Before-and-after page screenshots:
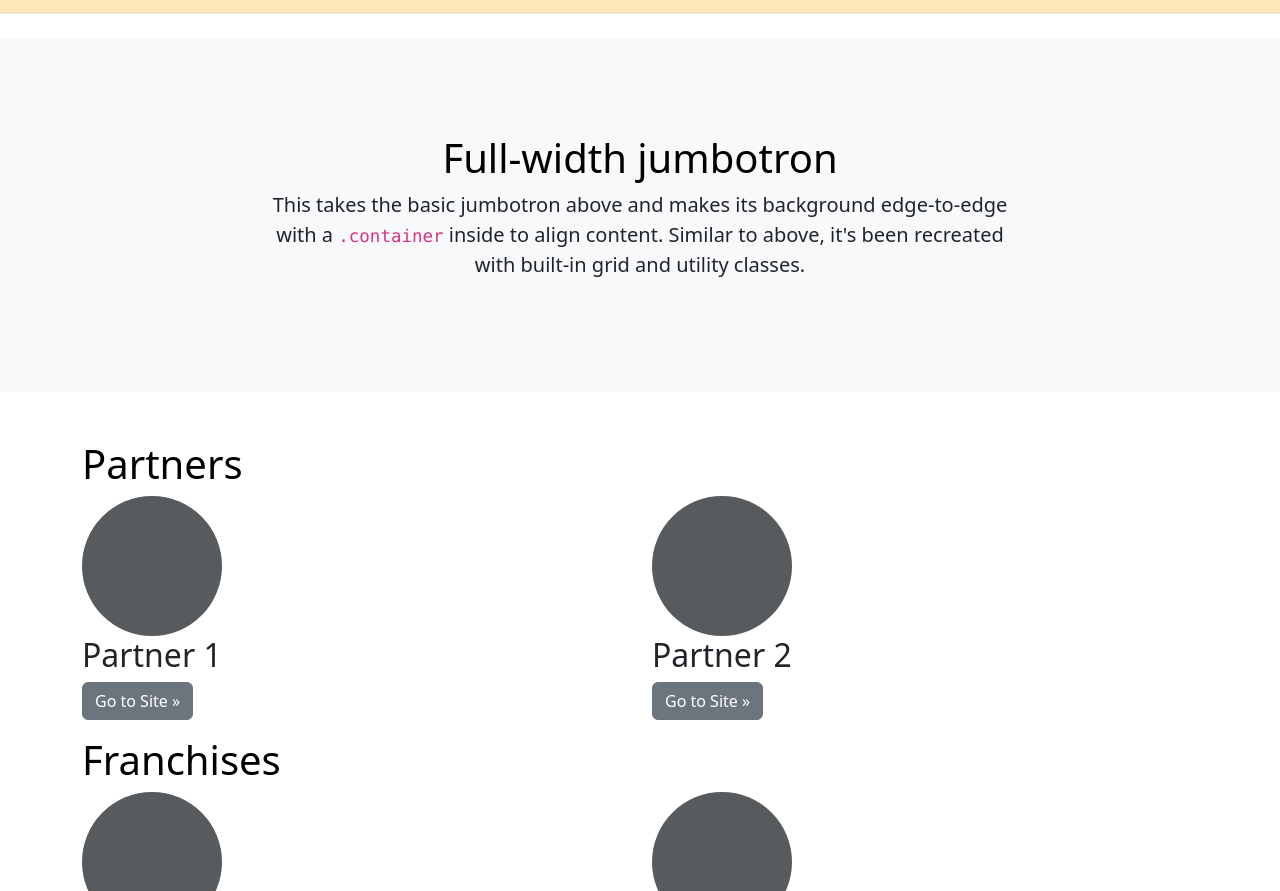
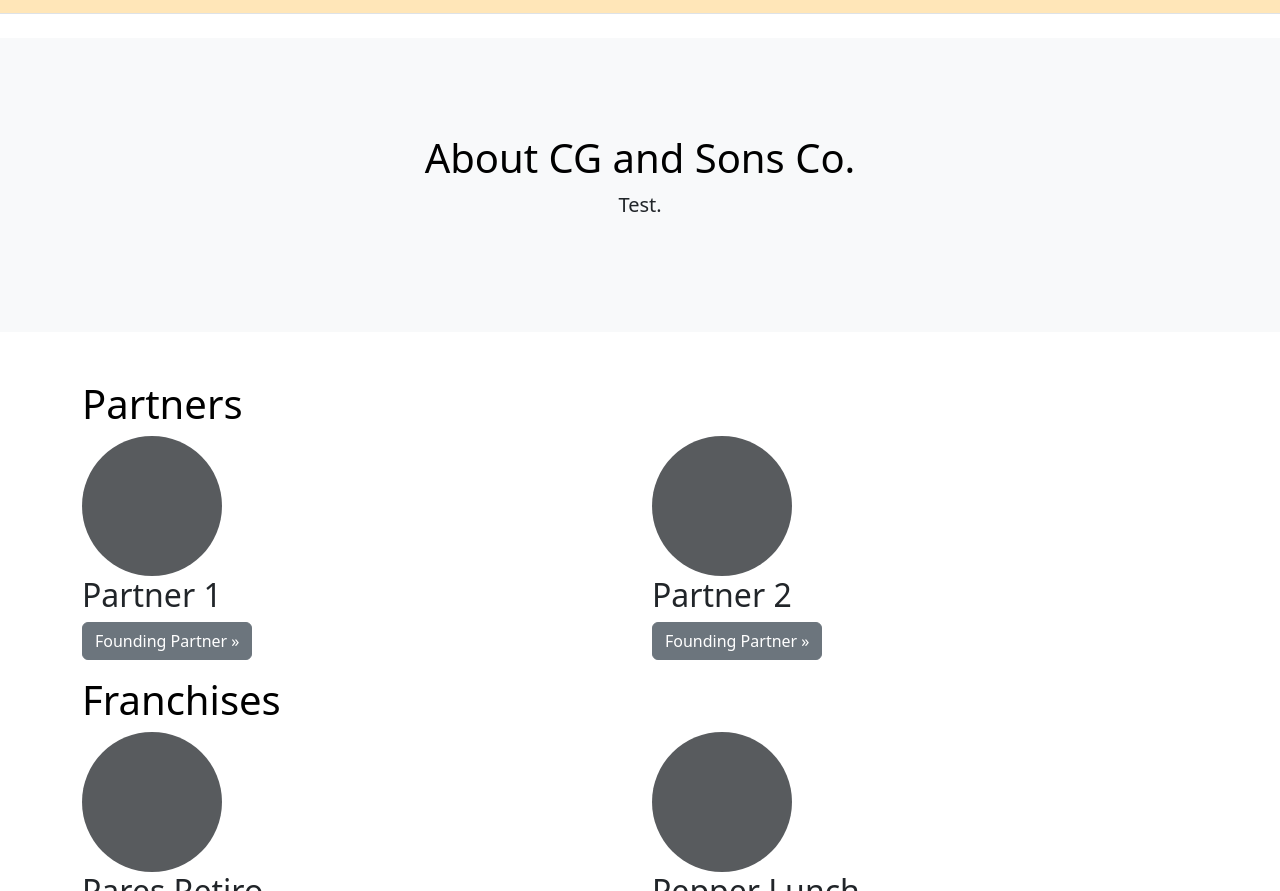
Before and after one commit to NKTheMaker1234/CGAS, a plain HTML site: page about.html in a window 1280 px wide. Shown: the part 61-952 px from the top of the page. Drawn offline with nearby package versions, Linux system fonts and the light colour scheme.

Commit message:
Added a new section in About Page

```diff
--- a/about.html
+++ b/about.html
@@ -42,9 +42,9 @@
 
   <div class="p-5 mb-5 text-center bg-body-tertiary">
     <div class="container py-5">
-      <h1 class="text-body-emphasis">Full-width jumbotron</h1>
+      <h1 class="text-body-emphasis">About CG and Sons Co.</h1>
       <p class="col-lg-8 mx-auto lead">
-        This takes the basic jumbotron above and makes its background edge-to-edge with a <code>.container</code> inside to align content. Similar to above, it's been recreated with built-in grid and utility classes.
+       Test.
       </p>
     </div>
   </div>
@@ -59,12 +59,33 @@
 
       <svg class="bd-placeholder-img rounded-circle" width="140" height="140" xmlns="http://www.w3.org/2000/svg" role="img" aria-label="Placeholder" preserveAspectRatio="xMidYMid slice" focusable="false"><title>Placeholder</title><rect width="100%" height="100%" fill="var(--bs-secondary-color)"></rect></svg>
       <h2 class="fw-normal">Partner 1</h2>
+      <p><a class="btn btn-secondary" href="#">Founding Partner »</a></p>
+    </div><!-- /.col-lg-4 -->
+
+    <div class="col-lg-6">
+      <svg class="bd-placeholder-img rounded-circle" width="140" height="140" xmlns="http://www.w3.org/2000/svg" role="img" aria-label="Placeholder" preserveAspectRatio="xMidYMid slice" focusable="false"><title>Placeholder</title><rect width="100%" height="100%" fill="var(--bs-secondary-color)"></rect></svg>
+      <h2 class="fw-normal">Partner 2</h2>
+      <p><a class="btn btn-secondary" href="#">Founding Partner »</a></p>
+    </div><!-- /.col-lg-4 -->
+
+  </div><!-- /.row -->
+</div>
+
+<div class="container marketing">
+
+  <h1 class="text-body-emphasis">Franchises</h1>
+
+  <div class="row">
+    <div class="col-lg-6">
+
+      <svg class="bd-placeholder-img rounded-circle" width="140" height="140" xmlns="http://www.w3.org/2000/svg" role="img" aria-label="Placeholder" preserveAspectRatio="xMidYMid slice" focusable="false"><title>Placeholder</title><rect width="100%" height="100%" fill="var(--bs-secondary-color)"></rect></svg>
+      <h2 class="fw-normal">Pares Retiro</h2>
       <p><a class="btn btn-secondary" href="#">Go to Site »</a></p>
     </div><!-- /.col-lg-4 -->
 
     <div class="col-lg-6">
       <svg class="bd-placeholder-img rounded-circle" width="140" height="140" xmlns="http://www.w3.org/2000/svg" role="img" aria-label="Placeholder" preserveAspectRatio="xMidYMid slice" focusable="false"><title>Placeholder</title><rect width="100%" height="100%" fill="var(--bs-secondary-color)"></rect></svg>
-      <h2 class="fw-normal">Partner 2</h2>
+      <h2 class="fw-normal">Pepper Lunch</h2>
       <p><a class="btn btn-secondary" href="#">Go to Site »</a></p>
     </div><!-- /.col-lg-4 -->
 
@@ -73,7 +94,7 @@
 
 <div class="container marketing">
 
-  <h1 class="text-body-emphasis">Franchises</h1>
+  <h1 class="text-body-emphasis">Locations</h1>
 
   <div class="row">
     <div class="col-lg-6">
```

**THE PROBLEM**
From the entries above, work out the number of lines containing the string "html" and give that number by itself.

**ANSWER SPACE**
3